Liberty University President Jerry Falwell Jr. said he's asked the FBI to investigate a "criminal conspiracy" against him that he alleges has been orchestrated by disgruntled former board members and employees of the evangelical Christian college.
“Our attorneys have determined that this small group of former board members and employees, they’re involved in a criminal conspiracy, are working together to steal Liberty property in the form of emails and provided them to reporters," Falwell told The Hill.
The accusations come after Politico published a story Monday, citing unnamed sources only described as current or former officials or associates of Falwell, alleging the university president "presides over a culture of self-dealing" that has inappropriately benefited him and his family.
Falwell, one of President Trump's earliest and staunchest supporters, has also come under increased scrutiny recently over his personal life and business investments, including his involvement in a Miami hostel.
Falwell claimed the emails were leaked as part of an "attempted coup" to oust him as school president, in part because of his support for Trump and the school's financial stress following the death of his father — Rev. Jerry Falwell, the evangelist who founded Liberty and served as Moral Majority leader before dying in 2007 — as "leverage to take over."
Speaking to the Associated Press, Falwell said he's "not going to dignify the lies that were reported yesterday with a response, but I am going to the authorities and I am going to civil court." He referred to the reporter who wrote the story as a "little boy."
Falwell added Liberty University has hired "the meanest lawyer in New York," whom he declined to identify, to pursue civil cases.

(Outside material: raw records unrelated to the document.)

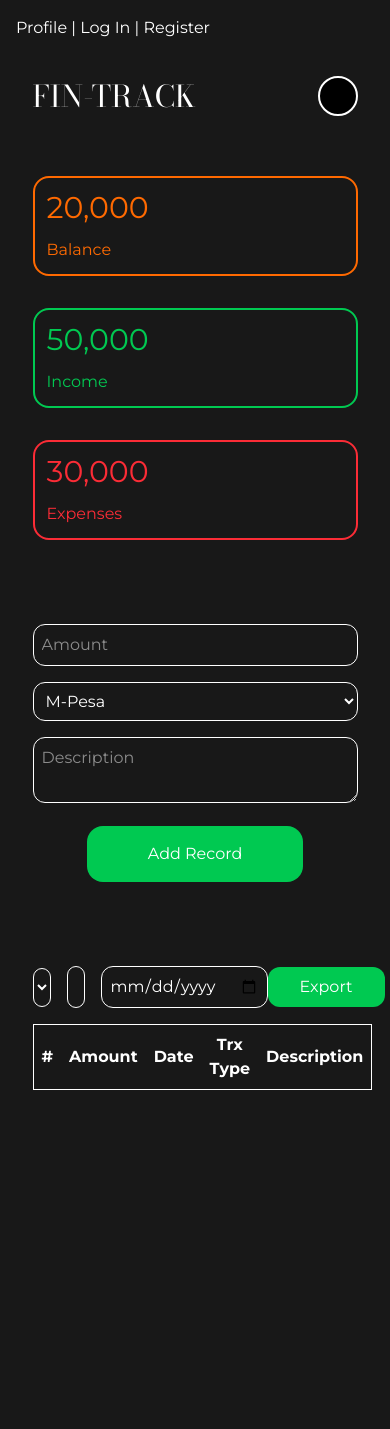
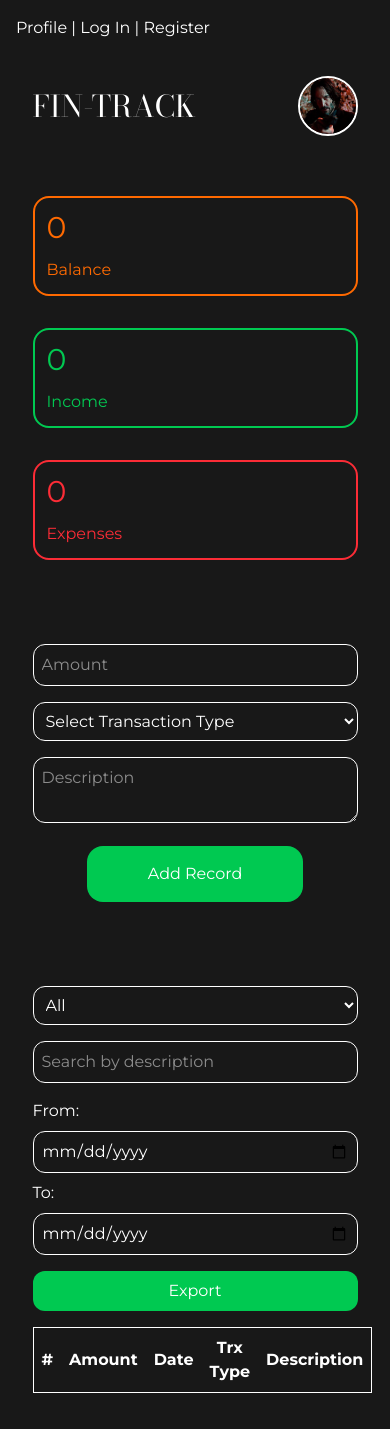
Before and after one commit to BiggieBrian/FIN-TRACK, a website: page public/dashboard.html in a window 390 px wide. Before the commit the page ends 1126 px from the top, so only its background shows below. Drawn offline with nearby package versions, Linux system fonts and the light colour scheme.

Commit message:
Updates - Functionality

```diff
--- a/public/dashboard.html
+++ b/public/dashboard.html
@@ -10,6 +10,7 @@
       src="https://kit.fontawesome.com/72df367f0f.js"
       crossorigin="anonymous"
     ></script>
+    <script defer src="./js/script.js"></script>
     <title>Dashboard - Fintrack</title>
   </head>
   <body class="montserrat bg-[#181818] text-white">
@@ -25,10 +26,12 @@
         </div>
         <div class="flex justify-center gap-4 items-center">
           <a href="./profile.html">
-            <div
-              class="bg-black size-10 rounded-full border-2 border-white cursor-pointer"
-            >
-              <!-- <input type="image" src="" alt="" /> -->
+            <div>
+              <img
+                src="./images/ICONS JOHN WICK_.jpeg"
+                alt=""
+                class="size-15 rounded-full border-2 border-white cursor-pointer"
+              />
             </div>
           </a>
           <h2 class="lg:block hidden">Welcome, John Wick</h2>
@@ -39,24 +42,25 @@
           <div
             class="lg:w-1/4 w-full border-2 border-orange-500 rounded-2xl p-3 text-orange-500"
           >
-            <h1 class="text-3xl pb-3">20,000</h1>
+            <h1 id="balance" class="text-3xl pb-3">0</h1>
             <p>Balance</p>
           </div>
           <div
             class="lg:w-1/4 w-full border-2 border-green-500 rounded-2xl p-3 text-green-500"
           >
-            <h1 class="text-3xl pb-3">50,000</h1>
+            <h1 id="income" class="text-3xl pb-3">0</h1>
             <p>Income</p>
           </div>
           <div
             class="lg:w-1/4 w-full border-2 border-red-500 rounded-2xl p-3 text-red-500"
           >
-            <h1 class="text-3xl pb-3">30,000</h1>
+            <h1 id="expenses" class="text-3xl pb-3">0</h1>
             <p>Expenses</p>
           </div>
         </section>
         <section class="w-full">
           <form
+            id="trxform"
             action=""
             class="flex flex-col justify-center items-center gap-4 my-5 md:w-8/12 w-full mx-auto"
           >
@@ -64,7 +68,7 @@
               <input
                 type="number"
                 name=""
-                id=""
+                id="amountInput"
                 placeholder="Amount"
                 class="w-full bg-transparent text-white p-2 border-1 border-white rounded-xl"
               />
@@ -72,32 +76,39 @@
             <div class="w-full">
               <select
                 name=""
-                id=""
+                id="transactionSelection"
                 class="w-full bg-transparent text-white p-2 border-1 border-white rounded-xl"
               >
-                <option value="">M-Pesa</option>
-                <option value="">Cash</option>
-                <option value="">Visa Card</option>
-                <option value="">PayPal</option>
+                <option value="0">Select Transaction Type</option>
+                <option value="income">Income</option>
+                <option value="expenses">Expenses</option>
               </select>
             </div>
             <div class="w-full">
               <textarea
                 name=""
-                id=""
+                id="descriptionInput"
                 placeholder="Description"
                 class="w-full bg-transparent text-white p-2 border-1 border-white rounded-xl"
               ></textarea>
             </div>
-            <button type="submit" class="bg-green-500 w-2/3 py-4 rounded-2xl">
+            <button
+              id="addRecord"
+              type="submit"
+              class="bg-green-500 w-2/3 py-4 rounded-2xl"
+            >
               Add Record
             </button>
           </form>
         </section>
         <section class="w-full">
-          <div class="w-full flex justify-between items-center">
-            <div class="flex justify-center items-center gap-4">
-              <div class="w-fit">
+          <div
+            class="w-full flex flex-col md:flex-row justify-between items-start md:items-center gap-4"
+          >
+            <div
+              class="md:w-fit w-full flex flex-col md:flex-row justify-center items-start md:items-center gap-4"
+            >
+              <div class="md:w-fit w-full">
                 <select
                   name=""
                   id=""
@@ -110,7 +121,7 @@
                 </select>
               </div>
 
-              <div>
+              <div class="w-full md:w-fit">
                 <input
                   type="text"
                   name=""
@@ -119,18 +130,32 @@
                   class="w-full bg-transparent text-white p-2 border-1 border-white rounded-xl"
                 />
               </div>
-              <div>
+              <div
+                class="w-full md:w-fit flex flex-col md:flex-row justify-center items-start md:items-center gap-2"
+              >
+                <label for="">From:</label>
                 <input
                   type="date"
                   name=""
                   id=""
-                  placeholder="Data Range"
+                  placeholder="Start Date"
+                  class="w-full bg-transparent text-white p-2 border-1 border-white rounded-xl"
+                />
+                <label for="">To:</label>
+                <input
+                  type="date"
+                  name=""
+                  id=""
+                  placeholder="End Date"
                   class="w-full bg-transparent text-white p-2 border-1 border-white rounded-xl"
                 />
               </div>
             </div>
-            <div>
-              <button type="submit" class="bg-green-500 py-2 px-8 rounded-xl">
+            <div class="w-full md:w-fit">
+              <button
+                type="submit"
+                class="bg-green-500 py-2 px-8 rounded-xl w-full md:w-fit"
+              >
                 Export
               </button>
             </div>
--- /dev/null
+++ b/public/js/script.js
@@ -0,0 +1,63 @@
+let balance = 0;
+let income = 0;
+let expenses = 0;
+
+//
+const balanceEl = document.querySelector("#balance");
+const incomeEl = document.querySelector("#income");
+const expensesEl = document.querySelector("#expenses");
+
+const addRecordForm = document.querySelector("#trxform");
+const addRecordButton = document.querySelector("#addRecord");
+
+const amountInput = document.querySelector("#amountInput");
+const transactionSelection = document.querySelector("#transactionSelection");
+const descriptionInput = document.querySelector("#descriptionInput");
+
+//
+const setValues = () => {
+  balanceEl.textContent = balance;
+  incomeEl.textContent = income;
+  expensesEl.textContent = expenses;
+};
+
+///
+const formSubmit = (e) => {
+  e.preventDefault();
+  console.log("Form Submitted");
+
+  amount = parseInt(amountInput.value);
+  trxType = transactionSelection.value;
+  description = descriptionInput.value.trim();
+
+  if (amount < 0 || typeof amount != "number") {
+    alert("Enter a valid amount.");
+    return;
+  }
+
+  if (trxType == "0") {
+    alert("Chose a transaction type.");
+    return;
+  }
+
+  if (description == "") {
+    alert("Enter a description.");
+    return;
+  }
+
+  if (trxType == "income") {
+    income += amount;
+    balance += amount;
+  } else {
+    if (balance < amount) {
+      alert("You have no money.");
+      return;
+    }
+    expenses += amount;
+    balance -= amount;
+  }
+  setValues();
+};
+
+window.onload = setValues;
+addRecordForm.onsubmit = formSubmit;
```
Also changed, not shown: public/css/output.css, public/images/ICONS JOHN WICK_.jpeg (added).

Falwell also declined to identify the people he said were spreading the emails.
"Liberty owns every single one of those emails. It's our property. They were working for us when they used our server," he told the AP. "Our policies make it clear every email sent on our server is owned by Liberty and if anybody shares it with anybody outside Liberty, it is theft. And so that's the underlying crime."
Liberty was founded in 1971 with just 154 students, but now boasts an enrollment of more than 100,000, including those in its massive online education program. It has become an influential hub of conservative politics, frequented by candidates courting evangelical voters.
The Associated Press contributed to this report.